In Porter Ranch, however, this enzyme was being used by a previously unknown kind of Sphingobium microbe. Near the leak, these soil bacteria appeared to have experienced a massive population boom — the ones found near the rupture were about 100,000 times more abundant than those at spots that were farther from the leak. The scientists also saw the abundance of Sphingobium drop off over time, a sign that the surge was linked to the methane leak.
Here’s the really confusing part: The Sphingobium bacteria were not supposed to have this enzyme, and were not supposed to be eating methane in soil. That job was supposed to belong to other well-known microbes using different enzymes — which, in spite of the sudden abundance of natural gas, didn’t seem to be doing much at all.
How did deep-sea microbes and surface-soil microbes, living worlds apart and in vastly different conditions, both end up with these so-called Group X enzymes?
There was another strange thing about the enzyme: It wasn’t coded into the Sphingobium genome, as enzymes typically are.
Instead, the researchers suspect these Sphingobium bacteria got the gas-munching enzyme thanks to plasmids, little loops of DNA that exist outside of the bacteria’s main genomic hub. Plasmids can copy themselves independently and even be passed between microbes, just as construction workers might pass along a handy wrench or hammer.

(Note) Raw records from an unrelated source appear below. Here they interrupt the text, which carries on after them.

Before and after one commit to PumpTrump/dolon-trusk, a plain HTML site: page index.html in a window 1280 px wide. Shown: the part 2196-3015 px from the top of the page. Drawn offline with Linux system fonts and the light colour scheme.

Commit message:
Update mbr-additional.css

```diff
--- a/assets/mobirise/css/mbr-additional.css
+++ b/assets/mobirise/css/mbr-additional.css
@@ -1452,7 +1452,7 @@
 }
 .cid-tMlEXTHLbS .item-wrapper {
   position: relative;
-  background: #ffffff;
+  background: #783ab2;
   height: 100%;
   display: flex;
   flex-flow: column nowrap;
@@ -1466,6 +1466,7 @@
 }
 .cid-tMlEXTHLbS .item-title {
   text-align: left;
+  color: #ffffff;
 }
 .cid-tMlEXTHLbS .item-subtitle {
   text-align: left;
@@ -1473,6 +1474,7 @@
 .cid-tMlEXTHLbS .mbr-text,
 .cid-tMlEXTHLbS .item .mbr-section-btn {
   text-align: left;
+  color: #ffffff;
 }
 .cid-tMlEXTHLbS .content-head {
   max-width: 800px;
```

“It’s like a little package of goodies — you can accessorize your capabilities with these little pieces of DNA,” Orphan said. “Things like antibiotic resistance [are] very often coded on plasmids. This is how, in some cases, resistance passes very quickly through a community of microorganisms.”
The scientists were able to culture the Sphingobium bacteria in the lab. They considered it a rare feat, as it’s very difficult to grow the marine microbes they usually work with.

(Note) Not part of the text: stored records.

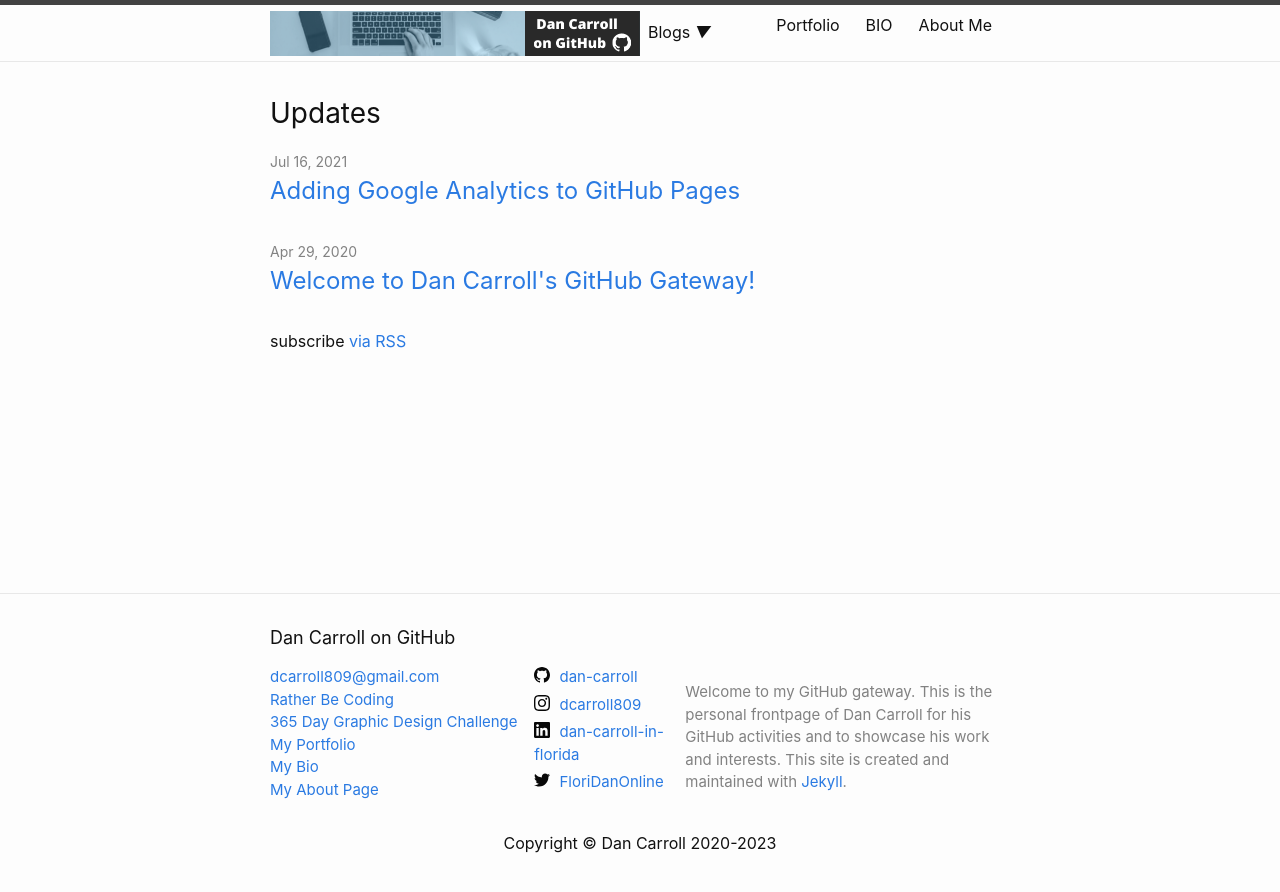
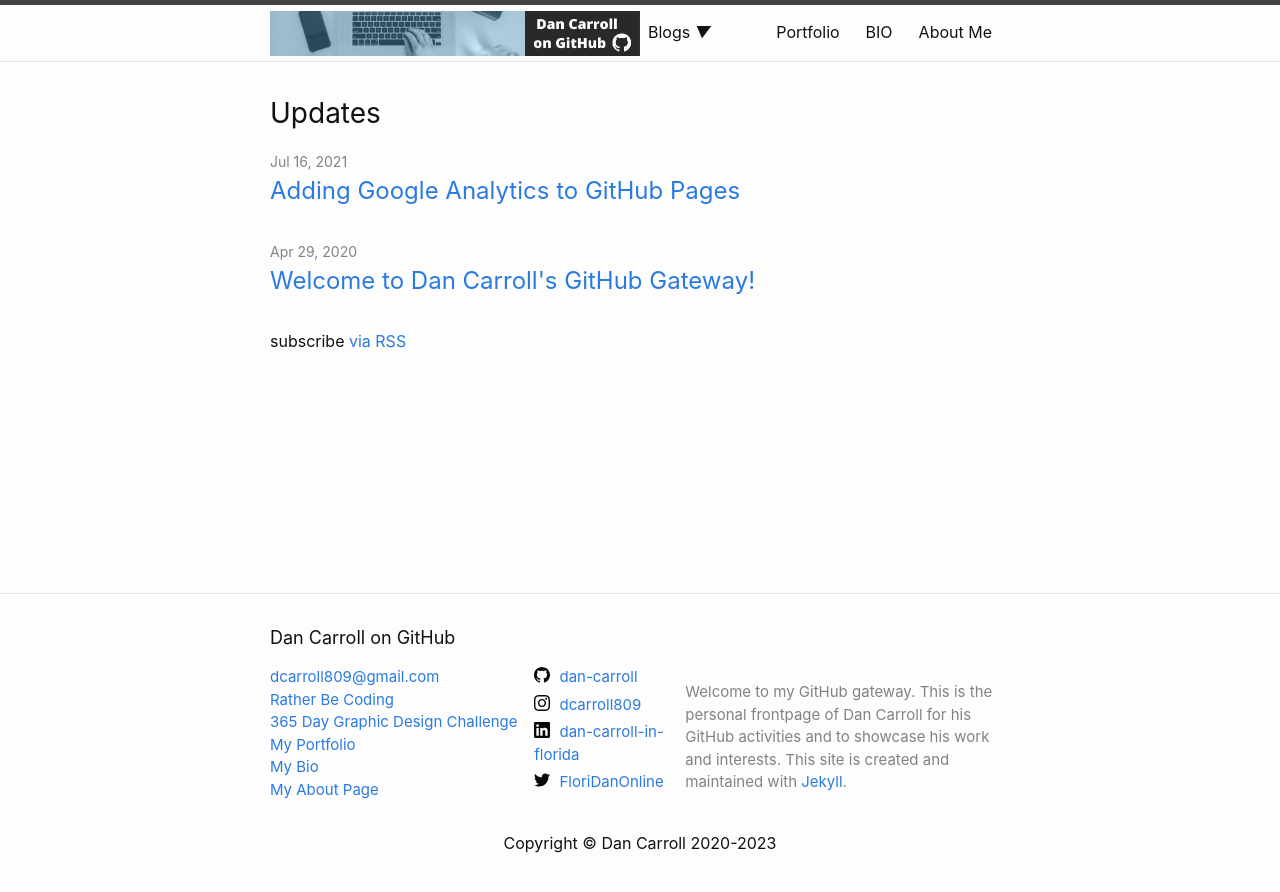
Before and after one commit to dan-carroll/dan-carroll.github.io, a Jekyll site: the page built from index.markdown, in a window 1280 px wide. Shown: the top 892 px of the page. Built offline with Jekyll 4.4.1, drawn with Linux system fonts in a browser that asks for light colours.

Commit message:
Update main.css
Adjusted dropdown attributes to match navbar items.

```diff
--- a/assets/css/main.css
+++ b/assets/css/main.css
@@ -107,20 +107,21 @@
 
 /* Dropdown button */
 .dropdown .dropbtn {
-  font-size: 16px;
+  font-size: inherit;
   border: none;
   outline: none;
   color: inherit;
-  padding: 7px 8px;
+  padding: .5rem;
   background-color: inherit;
   font-family: inherit; /* Important for vertical align on mobile phones */
   margin: 0; /* Important for vertical align on mobile phones */
+  line-height: 1.5; float: right;
 }
 
 /* Add a red background color to navbar links on hover */
 .navbar a:hover, .dropdown:hover .dropbtn {
   color: white;
-  background-color: red;
+  background-color: #98AFC7;
 }
 
 /* Dropdown content (hidden by default) */
```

In experiments, this new candidate species (currently dubbed Sphingobium alkanivorans, or ‘alkane-eater’) was able to eat ethane in a pure culture, but not methane. However, when they took that culture and returned it to its natural environment, methane levels in the soil went down too.
It’s unclear whether the microbes are consuming the methane directly, whether they’re helping a different species break it down or whether another species is doing all the work alone, Orphan said. Determining exactly why the methane is disappearing will take more research.
There are some early hints that Sphingobium might have an ally: The samples were highly enriched in other bacteria from the genus Massilia. It’s possible they were all working in cahoots to process the methane, though it’s not yet clear.
If these Sphingobium bacteria are cooperating with other microbes to break down methane, the scientists hope to gain fresh insights into the complex relationships between supposedly simple microorganisms — the kinds of interactions that Orphan has been probing in deep-sea microbes for years.
If these organisms do turn out to play some role in digesting methane, they can be studied and put to use.
“You can develop it as a biotechnology, perhaps to use in fracking sites or feed lots or landfills or these sorts of things where methane is produced,” Tavormina said.
In some ways, the situation echoes the microbial response to marine oil spills: The hydrocarbon-digesting microbes that you expect to consume these products aren’t always the ones equipped to handle fast-changing situations.
Instead, the ones that will be useful for humans may be the ones that just happen to have the right tools for a particular situation. The key may be in these plasmid-encoded instructions, which probably lie dormant and ignored for long stretches of time until circumstances suddenly call upon them, Tavormina said.
Ultimately, understanding the mechanisms that allow a microbial community to respond to an event like the Aliso Canyon leak will help scientists harness the power of bacteria for future environmental disasters.